At the end of 2019, there were more than five million self-employed workers in the UK. While working for yourself offers many benefits, dealing with the financial aspects of running your own business can sometimes be a challenge – particularly when it comes to getting a mortgage.
Research from Aldermore Bank has found that three in ten self-employed workers believe that the mortgage process is biased against people who work for themselves. While it’s true that so-called ‘self-cert’ mortgages are no longer available, many lenders are more than happy to lend to self-employed applicants, and you can typically access the same great deals as employed workers.
If you’re self-employed there are steps you can take to ensure you put yourself in the best position when it comes to applying for a mortgage. We’ve worked with hundreds of self-employed borrowers over the years, so here are three useful tips.
1. Understand how your business structure affects how much you can borrow
The way a lender assesses your income and expenditure when deciding what you can borrow will depend on the structure of your business:

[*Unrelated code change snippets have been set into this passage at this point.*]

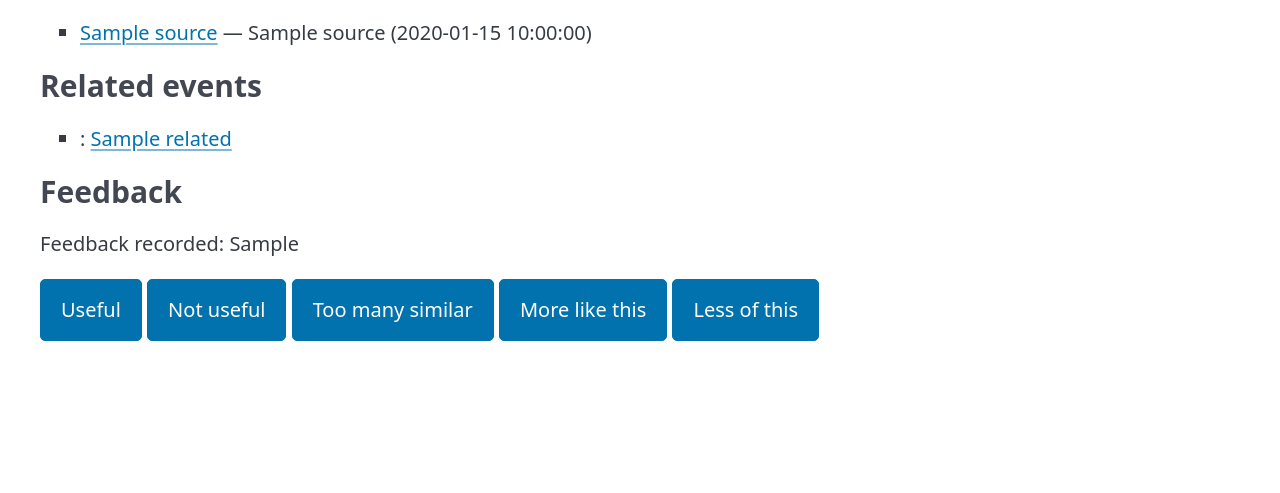
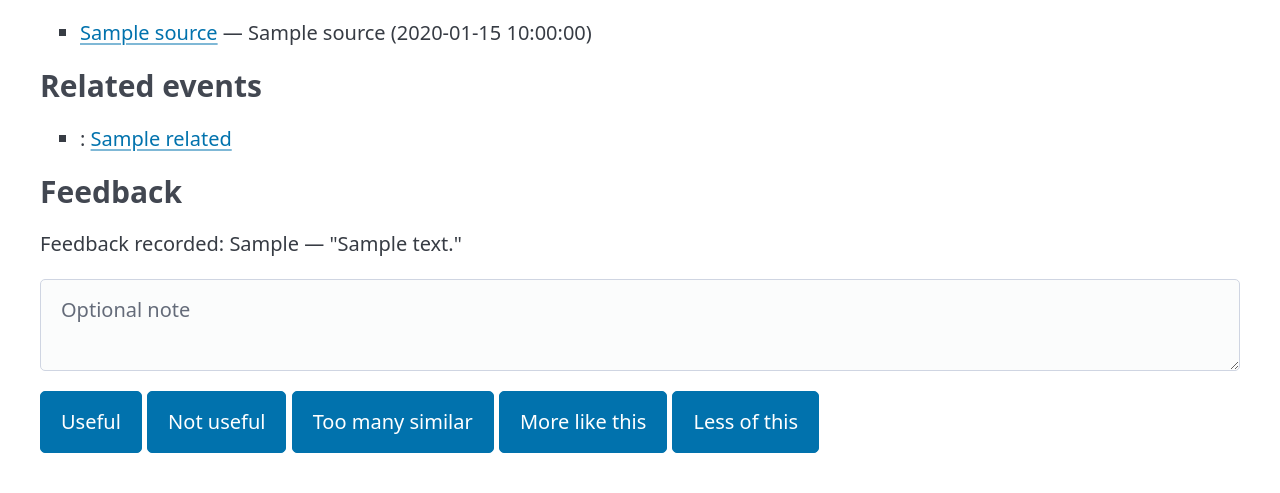
Before and after one commit to hitesh-chandwani/news-intelligence-engine, a Python web app: template src/nie/web/templates/event_detail.html in a window 1280 px wide. Shown: the part 713-1206 px from the top of the page. Before the commit the page ends 1054 px from the top, so only its background shows below. Run offline with Jinja, Linux system fonts and the light colour scheme; the template is opened without the code that fills it: most values are stand-ins (such as "Sample title", 1, 10 or a date in 2020); some libraries are stand-ins or nearby versions.

Commit message:
Wire optional note textarea into feedback buttons via hx-include (#50)
event_detail.html gets one shared #feedback-note textarea above the 5
feedback buttons; notification_list.html gets a per-row-scoped
#feedback-note-{event_id} textarea, each wired to its own row's 5
buttons only. Every button gains hx-include pointing at its textarea;
hx-post/hx-target/hx-swap are unchanged from #39, no hx-ext="json-enc"
or <form> wrapper added. The confirmation line shows the note when
non-blank, relying on Jinja2's default autoescaping (no |safe).

Co-Authored-By: Claude Sonnet 5 <noreply@anthropic.com>
Claude-Session: https://claude.ai/code/session_017tUbKBdv2qwWwvp73wuBk5

```diff
--- a/src/nie/web/templates/partials/event_detail.html
+++ b/src/nie/web/templates/partials/event_detail.html
@@ -72,21 +72,22 @@
   <section>
     <h3>Feedback</h3>
     {% if feedback_submitted %}
-    <p class="feedback-confirmation">Feedback recorded: {{ feedback_submitted }}</p>
+    <p class="feedback-confirmation">Feedback recorded: {{ feedback_submitted }}{% if feedback_submitted_note %} &mdash; "{{ feedback_submitted_note }}"{% endif %}</p>
     {% endif %}
-    <button hx-post="/events/{{ event.id }}/feedback?verdict=useful" hx-target="#event-detail" hx-swap="outerHTML">
+    <textarea id="feedback-note" name="note" placeholder="Optional note"></textarea>
+    <button hx-post="/events/{{ event.id }}/feedback?verdict=useful" hx-include="#feedback-note" hx-target="#event-detail" hx-swap="outerHTML">
       Useful
     </button>
-    <button hx-post="/events/{{ event.id }}/feedback?verdict=not_useful" hx-target="#event-detail" hx-swap="outerHTML">
+    <button hx-post="/events/{{ event.id }}/feedback?verdict=not_useful" hx-include="#feedback-note" hx-target="#event-detail" hx-swap="outerHTML">
       Not useful
     </button>
-    <button hx-post="/events/{{ event.id }}/feedback?verdict=too_many_similar" hx-target="#event-detail" hx-swap="outerHTML">
+    <button hx-post="/events/{{ event.id }}/feedback?verdict=too_many_similar" hx-include="#feedback-note" hx-target="#event-detail" hx-swap="outerHTML">
       Too many similar
     </button>
-    <button hx-post="/events/{{ event.id }}/feedback?verdict=more_like_this" hx-target="#event-detail" hx-swap="outerHTML">
+    <button hx-post="/events/{{ event.id }}/feedback?verdict=more_like_this" hx-include="#feedback-note" hx-target="#event-detail" hx-swap="outerHTML">
       More like this
     </button>
-    <button hx-post="/events/{{ event.id }}/feedback?verdict=less_of_this" hx-target="#event-detail" hx-swap="outerHTML">
+    <button hx-post="/events/{{ event.id }}/feedback?verdict=less_of_this" hx-include="#feedback-note" hx-target="#event-detail" hx-swap="outerHTML">
       Less of this
     </button>
   </section>
```
Also changed, not shown: src/nie/web/templates/partials/notification_list.html (+7 -1 lines).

- Sole trader – Lenders will usually work on your net profit figure. If your income has increased in the last few years, a lender will typically take the average. If it has decreased, they may use the last and lowest figure
- Limited company director – Lenders normally assess your income, either based on your combined salary and dividends or based on your salary and any retained profit in your business. Some lenders work out the amount you can borrow based on your previous few years’ income, whereas others calculate it based on only your previous year of trading
- Partnership – Lenders will usually look at your individual share of the profits. As with a sole trader, the exact figures used will depend on whether your income has been increasing or decreasing in recent years.
Understanding the basis on which your income will be determined can help you work out what to declare in your accounts to obtain the mortgage you need.
2. Get all your documents ready
Now that self-certification mortgages are no longer available, you’ll have to provide a range of documents to a lender to prove income and affordability.
Getting prepared can help you to avoid delays when it’s time to apply for your mortgage. Exactly what you need will depend on your business structure (see above) but you can expect to be asked for:
- Two or more years’ certified accounts, ideally prepared by a qualified, chartered accountant
- Your SA302 forms and tax year overviews (from HMRC) for the past two or three years
- Evidence of past and future contracts (if you’re a contractor)
- Evidence of dividends or retained profits (if you’re a limited company director)
If you only have accounts for one year, we may still be able to get you the mortgage that you need. Get in touch for advice.
As well as providing evidence of your income, you will also need to provide:
- Your passport or driving licence
- Two proofs of address, such as utility bills or your Council Tax bill
- Six months’ bank statements (for your personal and business accounts)
We use a system which automates much of this process, making it easy to supply all the information a lender needs.
3. Limit your outgoings and expenses
As well as considering your income, a mortgage lender will now look closely at your expenditure to ensure any new mortgage is affordable to you.
So, in the six months before you apply for a mortgage, it can pay to control your expenditure as best you can. This is an excellent opportunity for you to review your spending habits and to keep a positive balance in your current account.
It can also be a good idea to avoid transactions that lenders might immediately see as an issue. These include:
- Payments to payday loans
- Deposits to gambling or betting companies
- Regular use of your overdraft
- Returned or unpaid standing orders or direct debits
- High bank charges – for example, for being overdrawn.
Get in touch
As self-employed mortgage experts, we regularly work with business owners to find the right mortgage. If you work for yourself and you’re a first-time buyer, you want to move home, or you want a better deal on your mortgage, get in touch to find out how we can help.
We can also advise you if you’re thinking of buying an investment property or a second home. Email email@example.com or call 0131 339 2281 to find out how we can help.
Your home may be repossessed if you do not keep up repayments on a mortgage or other loans secured on it.
Buy to Let (pure) and commercial mortgages are not regulated by the FCA.